The crisis centre of the organization provides a 24-hour service and accommodation for up to 6 months. The location is secured and staff is constantly present. A group of specialists works with the abused to overcome their psychological traumas, provides them with support for official documents and assists their daily needs.
“Sometimes, however, a simple lack of understanding of the different processes by people in the state institutions, hinder our work. That’s why we are constantly doing trainings,” says Georgieva.
She shares one of her cases -- the story of a 20-year-old woman, abused by her partner and placed in the crisis centre of PULSE from another town. The woman was together with her two children and under the pretext that the father, her abuser, has the right to receive their address, the same social service department that handled her placement revealed the location of the crisis centre.
The fact that the victim was in hiding was not taken into account. The abuser appeared in Pernik and managed to persuade the victim, one month into her rehabilitation program, to leave the centre and come back to him.
“Such cases are extremely dangerous, as the outcome may be fatal,” says Georgieva.

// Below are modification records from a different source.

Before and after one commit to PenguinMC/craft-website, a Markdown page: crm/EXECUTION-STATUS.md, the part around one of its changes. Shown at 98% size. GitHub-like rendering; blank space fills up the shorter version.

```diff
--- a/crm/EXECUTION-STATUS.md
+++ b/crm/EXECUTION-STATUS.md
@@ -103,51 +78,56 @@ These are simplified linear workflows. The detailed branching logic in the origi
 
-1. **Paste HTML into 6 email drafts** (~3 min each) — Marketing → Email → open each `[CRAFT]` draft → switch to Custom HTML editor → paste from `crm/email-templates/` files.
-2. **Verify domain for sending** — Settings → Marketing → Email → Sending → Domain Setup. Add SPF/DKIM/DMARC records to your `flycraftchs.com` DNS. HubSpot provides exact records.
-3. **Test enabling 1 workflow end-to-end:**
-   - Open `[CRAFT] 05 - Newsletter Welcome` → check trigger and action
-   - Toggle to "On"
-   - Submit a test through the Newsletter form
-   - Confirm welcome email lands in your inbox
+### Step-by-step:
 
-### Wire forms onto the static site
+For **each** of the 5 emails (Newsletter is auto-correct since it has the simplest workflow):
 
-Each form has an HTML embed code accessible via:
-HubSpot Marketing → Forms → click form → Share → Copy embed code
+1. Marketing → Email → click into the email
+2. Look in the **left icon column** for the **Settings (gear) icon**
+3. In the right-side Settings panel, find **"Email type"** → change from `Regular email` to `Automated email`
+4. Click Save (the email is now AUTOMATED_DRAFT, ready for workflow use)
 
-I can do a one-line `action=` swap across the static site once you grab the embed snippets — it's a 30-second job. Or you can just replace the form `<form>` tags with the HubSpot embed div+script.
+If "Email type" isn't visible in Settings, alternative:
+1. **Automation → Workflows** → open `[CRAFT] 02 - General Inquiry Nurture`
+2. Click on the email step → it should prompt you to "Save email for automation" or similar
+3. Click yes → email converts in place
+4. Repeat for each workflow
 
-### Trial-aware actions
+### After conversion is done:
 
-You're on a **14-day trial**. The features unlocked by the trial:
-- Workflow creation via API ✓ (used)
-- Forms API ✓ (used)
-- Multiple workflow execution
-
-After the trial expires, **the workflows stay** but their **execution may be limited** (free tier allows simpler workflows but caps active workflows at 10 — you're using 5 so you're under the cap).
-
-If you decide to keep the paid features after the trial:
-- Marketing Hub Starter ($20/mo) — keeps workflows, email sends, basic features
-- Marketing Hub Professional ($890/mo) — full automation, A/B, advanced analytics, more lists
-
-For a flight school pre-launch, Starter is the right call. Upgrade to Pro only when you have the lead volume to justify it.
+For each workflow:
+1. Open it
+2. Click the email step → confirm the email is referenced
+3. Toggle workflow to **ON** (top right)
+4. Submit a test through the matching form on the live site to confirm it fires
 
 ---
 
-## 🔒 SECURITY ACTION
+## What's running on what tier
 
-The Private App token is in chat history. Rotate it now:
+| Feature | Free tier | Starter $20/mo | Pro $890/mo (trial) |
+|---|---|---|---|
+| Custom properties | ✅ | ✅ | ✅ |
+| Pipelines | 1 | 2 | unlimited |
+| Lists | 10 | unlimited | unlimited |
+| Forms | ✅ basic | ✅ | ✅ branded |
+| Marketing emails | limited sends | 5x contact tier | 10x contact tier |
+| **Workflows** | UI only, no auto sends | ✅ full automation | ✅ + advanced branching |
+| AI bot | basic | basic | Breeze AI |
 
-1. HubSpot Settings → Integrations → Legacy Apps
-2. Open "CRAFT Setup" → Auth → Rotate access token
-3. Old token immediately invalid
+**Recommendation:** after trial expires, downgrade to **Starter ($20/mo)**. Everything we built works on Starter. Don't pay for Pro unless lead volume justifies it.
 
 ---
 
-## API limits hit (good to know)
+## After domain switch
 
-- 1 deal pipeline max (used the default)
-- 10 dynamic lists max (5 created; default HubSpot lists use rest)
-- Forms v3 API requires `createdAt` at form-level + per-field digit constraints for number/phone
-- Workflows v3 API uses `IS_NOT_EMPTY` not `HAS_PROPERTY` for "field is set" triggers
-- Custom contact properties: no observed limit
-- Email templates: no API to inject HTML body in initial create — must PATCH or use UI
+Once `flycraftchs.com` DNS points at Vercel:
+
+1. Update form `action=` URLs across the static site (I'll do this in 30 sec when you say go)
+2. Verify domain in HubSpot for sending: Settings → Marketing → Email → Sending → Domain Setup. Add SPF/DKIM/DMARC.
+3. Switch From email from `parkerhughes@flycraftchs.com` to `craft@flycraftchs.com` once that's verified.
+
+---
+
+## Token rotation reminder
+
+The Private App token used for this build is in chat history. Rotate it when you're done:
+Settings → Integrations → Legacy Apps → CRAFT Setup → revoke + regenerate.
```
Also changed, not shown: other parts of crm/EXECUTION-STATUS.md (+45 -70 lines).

The Stolen Focus and the Dirt Road Ahead
Reforms of the system have been delayed for years, but during the debate on the Istanbul Convention, populist speeches by politicians and opinion leaders were focused on the issues of the third sex, same-sex marriages and non-stereotype gender roles.
A comprehensive strategy to ensure prevention of violence, protection of victims and persecution of perpetrators was not addressed.

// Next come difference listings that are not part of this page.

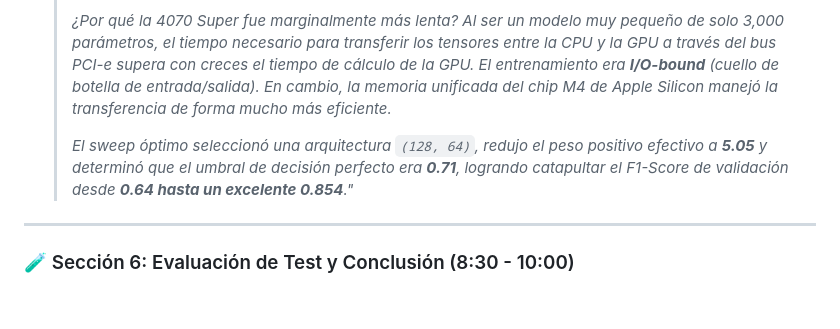
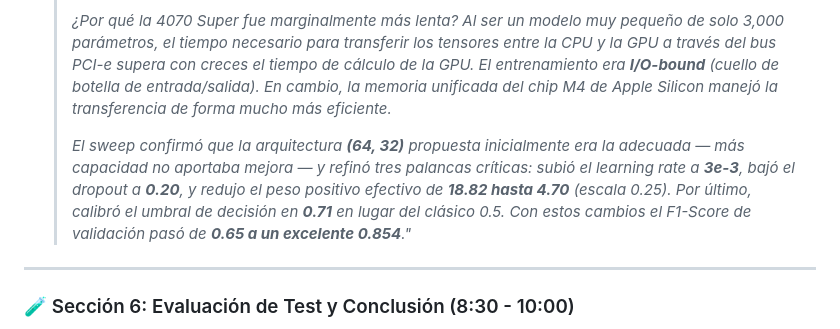
Before and after one commit to ececs/Tech, a Markdown page: GUION_VIDEO.md, the part around the change. Drawn GitHub-style; blank space fills up the shorter version.

```diff
--- a/GUION_VIDEO.md
+++ b/GUION_VIDEO.md
@@ -76,7 +76,7 @@ Este documento contiene la estructura detallada paso a paso y el guion narrativo
   >
   > *¿Por qué la 4070 Super fue marginalmente más lenta? Al ser un modelo muy pequeño de solo 3,000 parámetros, el tiempo necesario para transferir los tensores entre la CPU y la GPU a través del bus PCI-e supera con creces el tiempo de cálculo de la GPU. El entrenamiento era **I/O-bound** (cuello de botella de entrada/salida). En cambio, la memoria unificada del chip M4 de Apple Silicon manejó la transferencia de forma mucho más eficiente.*
   >
-  > *El sweep óptimo seleccionó una arquitectura `(128, 64)`, redujo el peso positivo efectivo a **5.05** y determinó que el umbral de decisión perfecto era **0.71**, logrando catapultar el F1-Score de validación desde **0.64 hasta un excelente 0.854**."*
+  > *El sweep confirmó que la arquitectura **(64, 32)** propuesta inicialmente era la adecuada — más capacidad no aportaba mejora — y refinó tres palancas críticas: subió el learning rate a **3e-3**, bajó el dropout a **0.20**, y redujo el peso positivo efectivo de **18.82 hasta 4.70** (escala 0.25). Por último, calibró el umbral de decisión en **0.71** en lugar del clásico 0.5. Con estos cambios el F1-Score de validación pasó de **0.65 a un excelente 0.854**."*
 
 ---
 
```
Also changed, not shown: README.md (+22 -9 lines).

“The discussions [around the convention] brought me back in time years ago when I was still a volunteer at PULSE and we were handing in cards in support of the Law on Protection against Domestic Violence. We were going around the city and explaining why it was important that the law passes the vote,” says Georgieva. “When it passed the satisfaction was big, but now after all that happened with the convention, I have the feeling that nothing has changed since then.”
At this point Bulgaria’s road to reforming its national legislation and changing the range of social services, available to abused women and children seems blurry.
The social minister Biser Petkov commented before journalists at the Parliament, that the ministry does not have enough indicators to be able to determine what the scale of the problem was and what needs to be done to support the victims of violence in an adequate, rapid and consistent manner through specialized services.
“What the ministry is doing, under a project funded by the European Social Fund is to conduct a nationally representative survey ‘Violence in Bulgaria’ which will help developing indicators” the minister said, quoted by actualno.com in February.
The survey has not started yet, but there’s a public tender for it from August and the results will be announced by the end of 2019.
“This survey is the first of its kind, initiated by the Ministry of Labor and Social Policy,” the ministry’s press office confirmed. “Some results [on violence against women] of NGO surveys are published in the public space, but they are not official and do not engage the ministry with their data.”
According to NGO data, 1,000,000 of the women in Bulgaria are victims of violence and every third woman is a domestic violence victim. Yet only 14% report their assaults to the police and don’t believe they’ll receive any support.